#### Given information:

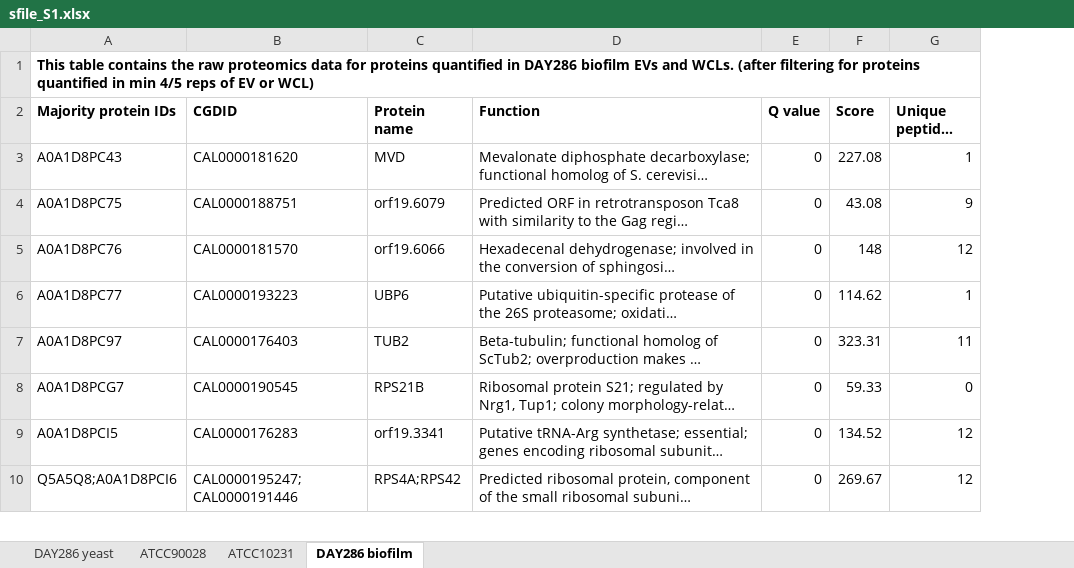
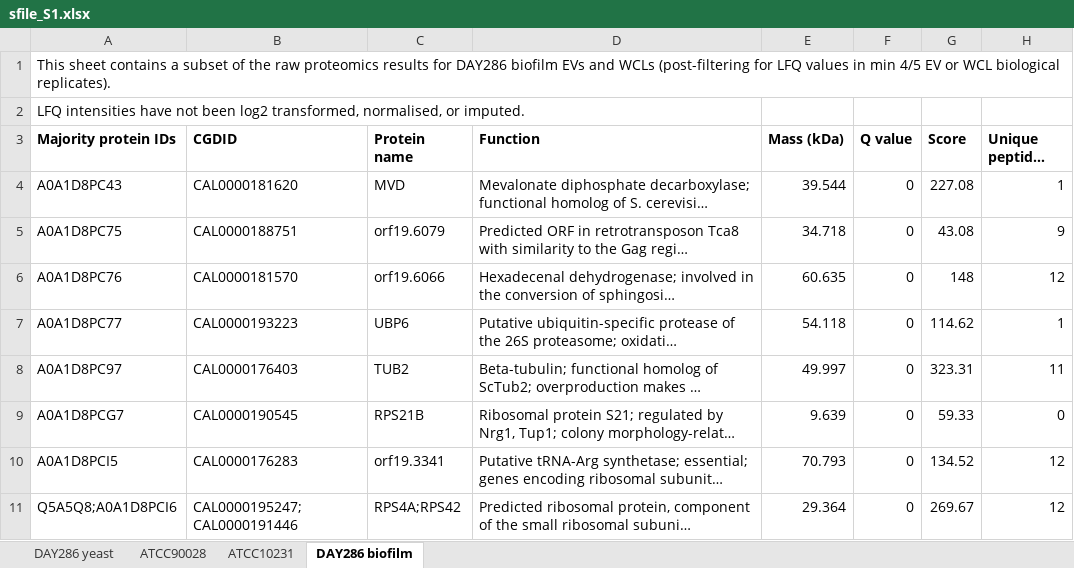
Before and after one commit to csdaw/candidaev, an Excel workbook: vignettes/supplement_files/sfile_S1.xlsx, sheet DAY286 biofilm, drawn as a sheet; only a part is shown; long unchanged cells end in …; values as stored, in another font and other column widths than the file's, no borders; addresses are those after the commit; rows hold the shown columns only; the diff names each change by its address in the sheet, - before the commit and + after, or states it on an @@ line.

```diff
--- a/vignettes/supplement_files/sfile_S1.xlsx (sheet DAY286 biofilm)
+++ b/vignettes/supplement_files/sfile_S1.xlsx (sheet DAY286 biofilm)
+column E (Mass (kDa)), rows 4-11: 39.544 | 34.718 | 60.635 | 54.118 | 49.997 | 9.639 | 70.793 | 29.364
-A1 (Majority protein IDs): This table contains the raw proteomics data for proteins quantified in DAY286 biofilm EVs and WCLs. (after filtering for proteins quantified in min 4/5 reps of EV or WCL)
+A1 (Majority protein IDs): This sheet contains a subset of the raw proteomics results for DAY286 biofilm EVs and WCLs (post-filtering for LFQ values in min 4/5 EV or WCL biological replicates).
-A1 bold: on
+A1 bold: off
+row 2: LFQ intensities have not been log2 transformed, normalised, or imputed.
```
Also changed, not shown: sheet DAY286 yeast, sheet ATCC10231, sheet ATCC90028, vignettes/supplement_files/sfile_S2.xlsx, vignettes/supplement_files/sfile_S3.xlsx, 7 other files.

#### Action item:
The word to find is "xlsx". Copy every line of the records that holds it.

#### Output:
Before and after one commit to csdaw/candidaev, an Excel workbook: vignettes/supplement_files/sfile_S1.xlsx, sheet DAY286 biofilm, drawn as a sheet; only a part is shown; long unchanged cells end in …; values as stored, in another font and other column widths than the file's, no borders; addresses are those after the commit; rows hold the shown columns only; the diff names each change by its address in the sheet, - before the commit and + after, or states it on an @@ line.
--- a/vignettes/supplement_files/sfile_S1.xlsx (sheet DAY286 biofilm)
+++ b/vignettes/supplement_files/sfile_S1.xlsx (sheet DAY286 biofilm)
Also changed, not shown: sheet DAY286 yeast, sheet ATCC10231, sheet ATCC90028, vignettes/supplement_files/sfile_S2.xlsx, vignettes/supplement_files/sfile_S3.xlsx, 7 other files.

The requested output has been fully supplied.